Gambling at casinos in Atlantic City has become a problem for people of all ages, but mainly among the elderly. Their marketing is focused toward this demographic and they try to create a seductive environment with bright lights, food and drink perks, and bus trips to the casinos pose a dangerous environment for some people.

Gambling addiction among older women, especially those who are retired, seems to be growing. It can be a severe problem for someone and their finances.

Neva Pryor, Executive Director of the Council on Compulsive Gambling of New Jersey, recently addressed this issue in a New York Times article. She said that sometimes older people gamble with money that they should be spending on medication, putting themselves in some desperate situations. Some people even become suicidal and do something as desperate as “drive out in traffic and get killed so families can collect insurance,” said Pryor.

It is said that men prefer games like blackjack and poker that require skill, whereas women are more drawn to games based on luck, like lottery tickets and slot machines. Typically, women start to gamble later in life. Sometimes, it occurs after a major life event, such as children leaving home or a spouse passing away.

It is easier than it seems for women to lose large sums of money, so much that it jeopardizes their futures. When retirement savings are tapped into, it is tough to build them back up. Some women turn to stealing money from friends, family, and work. In one such case, a woman went to jail for embezzling $18,000 from her church.

Problem gambling can even develop medical issues . One such issue is bladder complications due to sitting at the slot machines for too long without taking a break to go to the bathroom.
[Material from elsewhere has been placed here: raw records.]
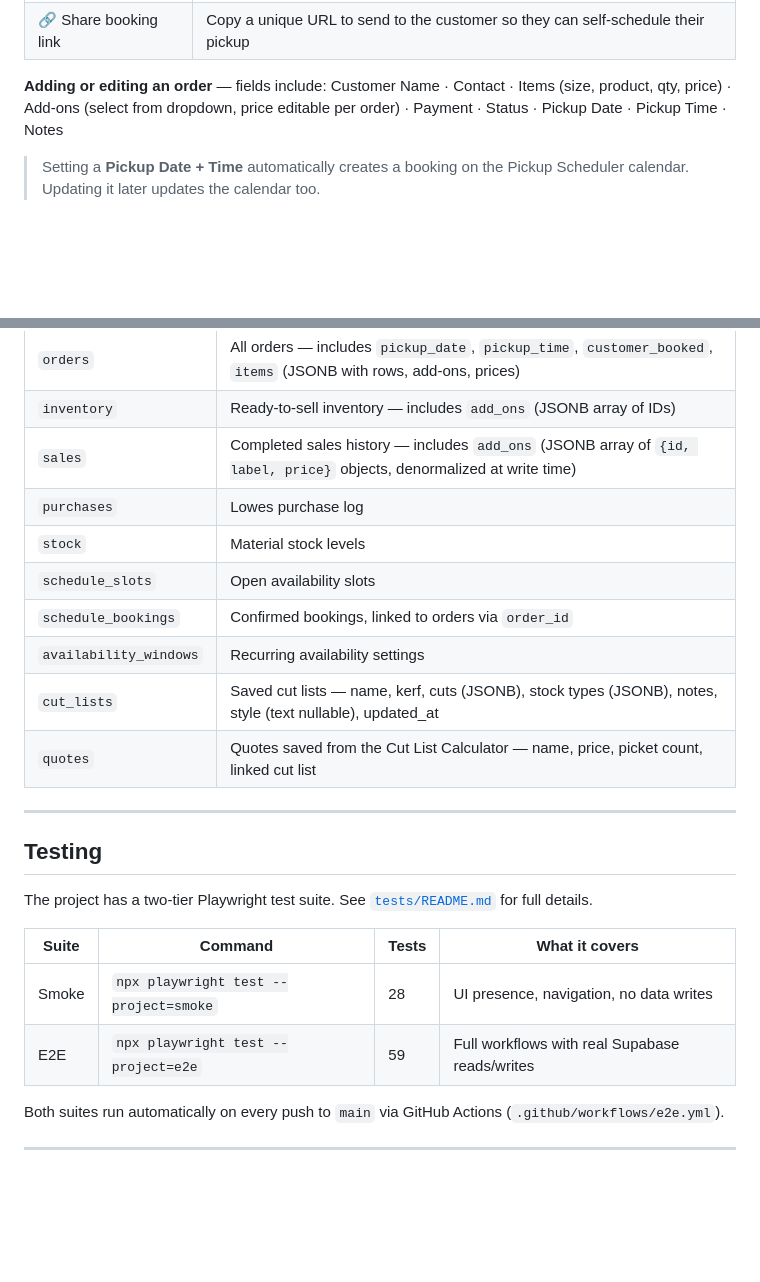
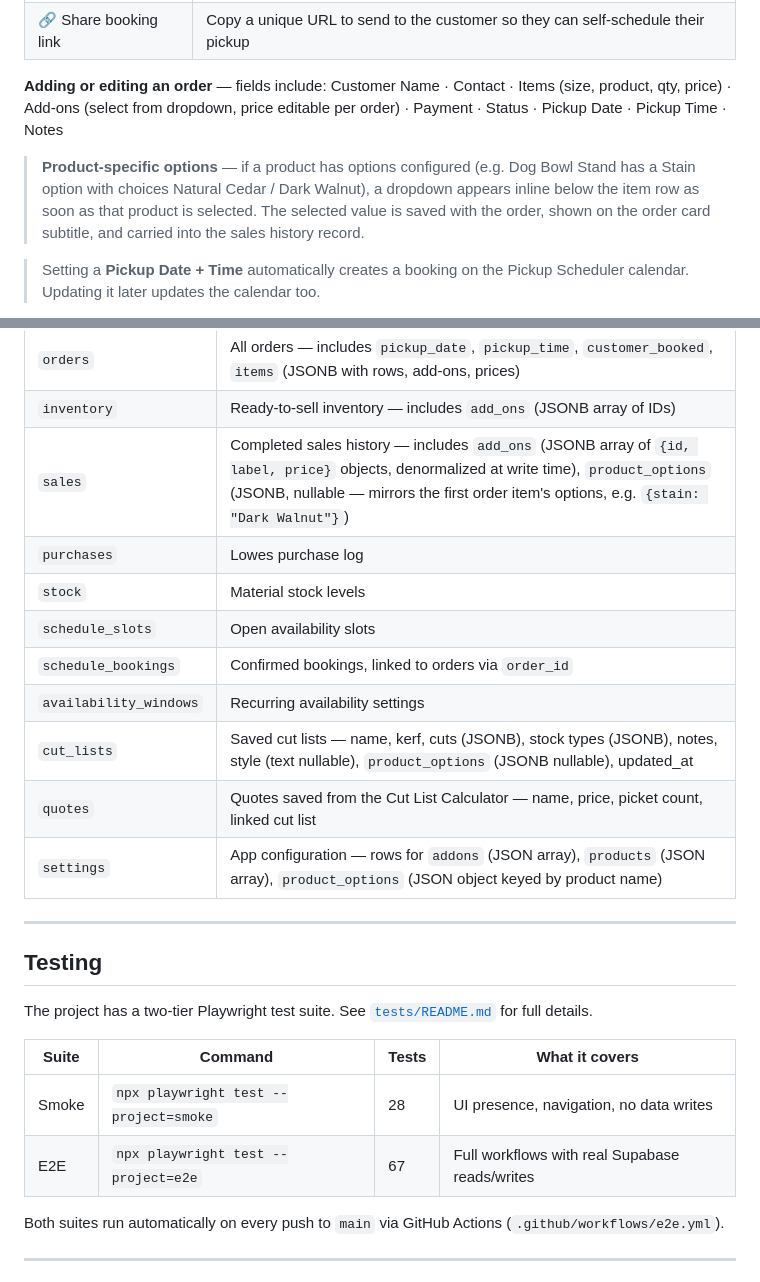
Before and after one commit to kjakupak93/rmk-crafted, a Markdown page: README.md, 2 parts joined by grey strips. Rendered like a GitHub page; blank space fills up the shorter version.

```diff
--- a/README.md
+++ b/README.md
@@ -60,6 +60,8 @@ All data is stored in Supabase (cloud) so it works across any device. The dashbo
 
 **Adding or editing an order** — fields include: Customer Name · Contact · Items (size, product, qty, price) · Add-ons (select from dropdown, price editable per order) · Payment · Status · Pickup Date · Pickup Time · Notes
 
+> **Product-specific options** — if a product has options configured (e.g. Dog Bowl Stand has a Stain option with choices Natural Cedar / Dark Walnut), a dropdown appears inline below the item row as soon as that product is selected. The selected value is saved with the order, shown on the order card subtitle, and carried into the sales history record.
+
 > Setting a **Pickup Date + Time** automatically creates a booking on the Pickup Scheduler calendar. Updating it later updates the calendar too.
 
 **Ready-to-Sell Inventory tab** — finished boxes not tied to a specific order. Use +/− to adjust quantity as items sell.
@@ -268,14 +300,15 @@ The `?token=` parameter links their booking to a specific order via a UUID booki
 |---|---|
 | `orders` | All orders — includes `pickup_date`, `pickup_time`, `customer_booked`, `items` (JSONB with rows, add-ons, prices) |
 | `inventory` | Ready-to-sell inventory — includes `add_ons` (JSONB array of IDs) |
-| `sales` | Completed sales history — includes `add_ons` (JSONB array of `{id, label, price}` objects, denormalized at write time) |
+| `sales` | Completed sales history — includes `add_ons` (JSONB array of `{id, label, price}` objects, denormalized at write time), `product_options` (JSONB, nullable — mirrors the first order item's options, e.g. `{stain: "Dark Walnut"}`) |
 | `purchases` | Lowes purchase log |
 | `stock` | Material stock levels |
 | `schedule_slots` | Open availability slots |
 | `schedule_bookings` | Confirmed bookings, linked to orders via `order_id` |
 | `availability_windows` | Recurring availability settings |
-| `cut_lists` | Saved cut lists — name, kerf, cuts (JSONB), stock types (JSONB), notes, style (text nullable), updated_at |
+| `cut_lists` | Saved cut lists — name, kerf, cuts (JSONB), stock types (JSONB), notes, style (text nullable), `product_options` (JSONB nullable), updated_at |
 | `quotes` | Quotes saved from the Cut List Calculator — name, price, picket count, linked cut list |
+| `settings` | App configuration — rows for `addons` (JSON array), `products` (JSON array), `product_options` (JSON object keyed by product name) |
 
 ---
 
@@ -286,7 +319,7 @@ The project has a two-tier Playwright test suite. See [`tests/README.md`](tests/
 | Suite | Command | Tests | What it covers |
 |---|---|---|---|
 | Smoke | `npx playwright test --project=smoke` | 28 | UI presence, navigation, no data writes |
-| E2E | `npx playwright test --project=e2e` | 59 | Full workflows with real Supabase reads/writes |
+| E2E | `npx playwright test --project=e2e` | 67 | Full workflows with real Supabase reads/writes |
 
 Both suites run automatically on every push to `main` via GitHub Actions (`.github/workflows/e2e.yml`).
 
```
Also changed, not shown: other parts of README.md (+33 -3 lines).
Some evidence suggests that some medications geared toward older people contain side effects that increase the chances of addictive behavior, like gambling, such as dopamine used to treat Parkinsons.

Pryor also said that people should protect themselves from potential gambling problems in retirement by managing not only their finances but how they plan to spend their newfound free time before they even stop working.
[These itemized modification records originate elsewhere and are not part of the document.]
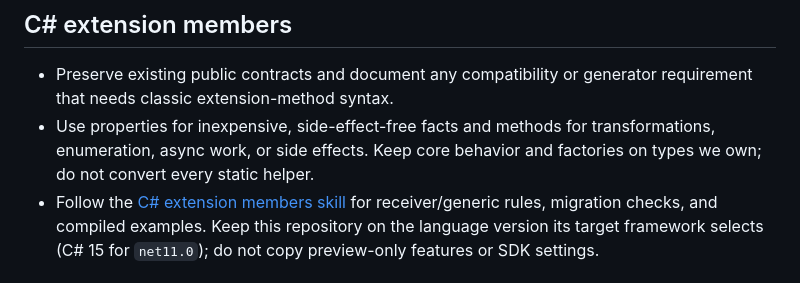
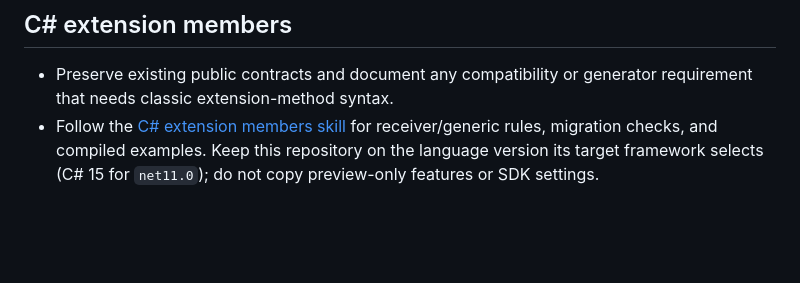
Before and after one commit to eruvalca/YHAB, a Markdown page: .github/instructions/csharp.instructions.md, the part around the change. Rendered like a GitHub page; blank space fills up the shorter version.

Commit message:
[Copilot Dreaming] Remove duplicate extension member and ownership rules
Maintainers otherwise update a second copy of the member-shape and ownership
decisions whenever extension guidance changes. Removing that copy keeps the
same author's required skill as the owner of those decisions.
https://github.com/eruvalca/YHAB/blob/1601d89e4571e44846f2b33a7311f1e8e2dcb3ef/.github/instructions/csharp.instructions.md#L120-L123

The skill still limits properties to inexpensive facts, keeps transformations
and side effects as methods, and leaves owned behavior and factories on
their types. Its compatibility-only migration exception also stays.
https://github.com/eruvalca/YHAB/blob/1601d89e4571e44846f2b33a7311f1e8e2dcb3ef/.agents/skills/csharp-extension-members/SKILL.md#L16-L21

```diff
--- a/.github/instructions/csharp.instructions.md
+++ b/.github/instructions/csharp.instructions.md
@@ -112,9 +112,6 @@ distinguishes complete success from partial completion.
 
 - Preserve existing public contracts and document any compatibility or generator
   requirement that needs classic extension-method syntax.
-- Use properties for inexpensive, side-effect-free facts and methods for
-  transformations, enumeration, async work, or side effects. Keep core behavior
-  and factories on types we own; do not convert every static helper.
 - Follow the [C# extension members skill](../../.agents/skills/csharp-extension-members/SKILL.md)
   for receiver/generic rules, migration checks, and compiled examples. Keep this
   repository on the language version its target framework selects (C# 15 for
```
Pryor continued, “What people need to realize, is, they may win a little, but ultimately, the house always wins.”

If you or someone you know needs help with a gambling problem, call our 24/7 hotline at 1-800-GAMBLER. Otherwise, text “800GAMBLER” to 53342 for more information.